Investigators believe the couple is re-using the stolen driver heads to make custom clubs—or selling the stolen heads to someone who is doing that. The clubs are marked for retail, but the security code is on the shafts so the couple can leave the stores with the stolen heads without triggering anti-theft alarms.
Asked how he felt about some dubbing him the best American at the moment, the ever-modest Kuchar paused and appeared almost uncomfortable with the title.
“It’s nice to be dubbed, but it’s not something I think about,” said Kuchar. “I feel like it doesn’t really concern me. Those are great things to write about, but I don’t watch the Golf Channel, I don’t read golf publications — I never felt like it would help me play better golf. Granted everything I do isn’t to help me play better golf, but I think some of the stuff will hurt you more than help you by getting too sucked in, reading the latest scoop or swing tip.

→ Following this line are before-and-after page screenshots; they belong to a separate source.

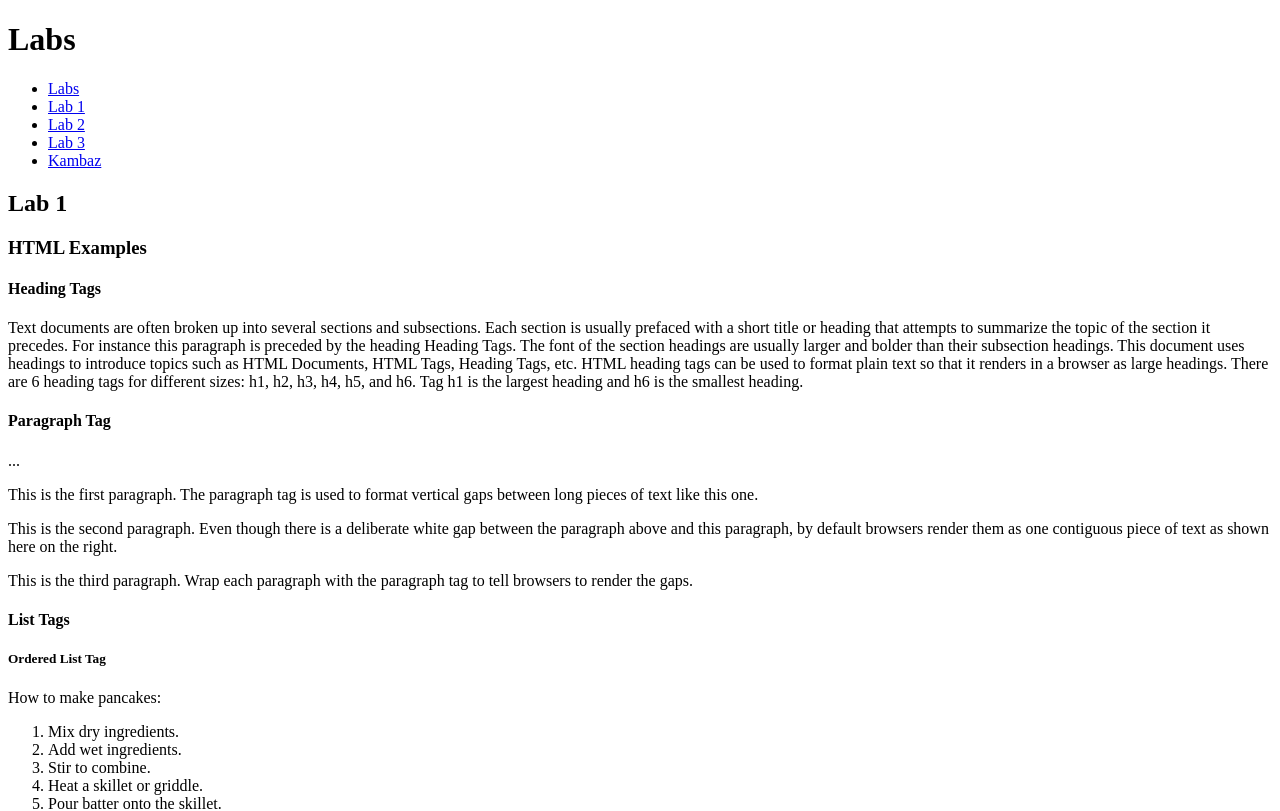
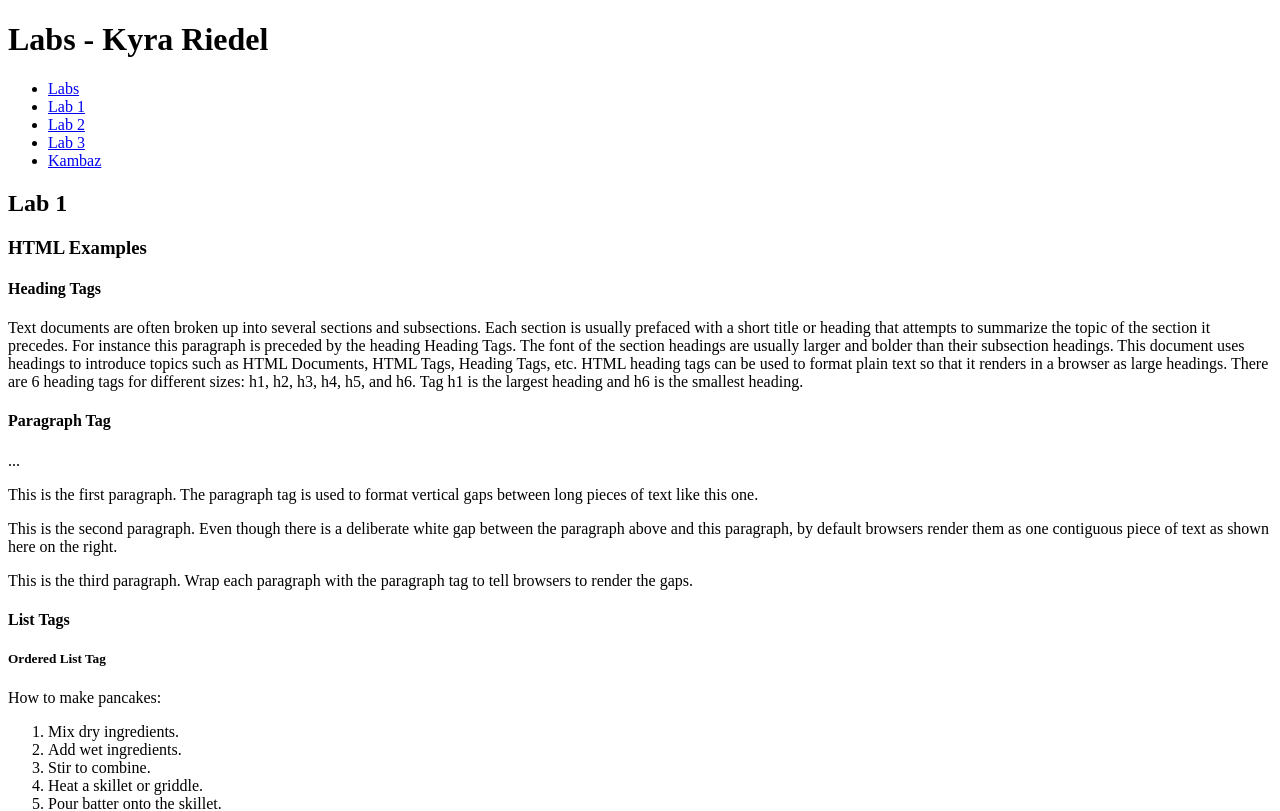
Before and after one commit to kyrariedel/kambaz-react-web-app, a React (Vite) app: page /#/Labs/Lab1 in a window 1280 px wide. Shown: the top 811 px of the page. Built offline with nearby package versions, Linux system fonts and the light colour scheme.

Commit message:
added name for labs tab

```diff
--- a/src/Labs/index.tsx
+++ b/src/Labs/index.tsx
@@ -6,7 +6,7 @@ import Lab3 from "./Lab3";
 export default function Labs() {
   return (
     <div>
-      <h1>Labs</h1>
+      <h1>Labs - Kyra Riedel</h1>
       <TOC />
       <Routes>
         <Route path="/" element={<Navigate to="Lab1" />} />
```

I always thought as a player to do my best to avoid that stuff.”
Answering a question at a town hall meeting in Hillsborough, Christie said county freeholders may face "tough choices" when weighing the need for publicly subsidized courses against snow removal, garbage pickup, public safety and other services.Tweet(s) of the Day @geoffogilvy http://yfrog.com/hsd0bopj @geoffogilvy @geoffogilvy
"There is going to be a moment in the next few years when those hard decisions are going to be forced," he said, later adding. "Each freeholder board across the state is going to have to make those decisions."
The issue was raised by Matthew Galvin, executive vice president of RDC Group, a private firm which acquires and develops golf courses across the country. Galvin asked Christie how the state could help private golf courses, which he said make up the only industry that is forced to compete against the government.
Galvin, a Belle Mead resident, questioned whether the government should be in the golf business.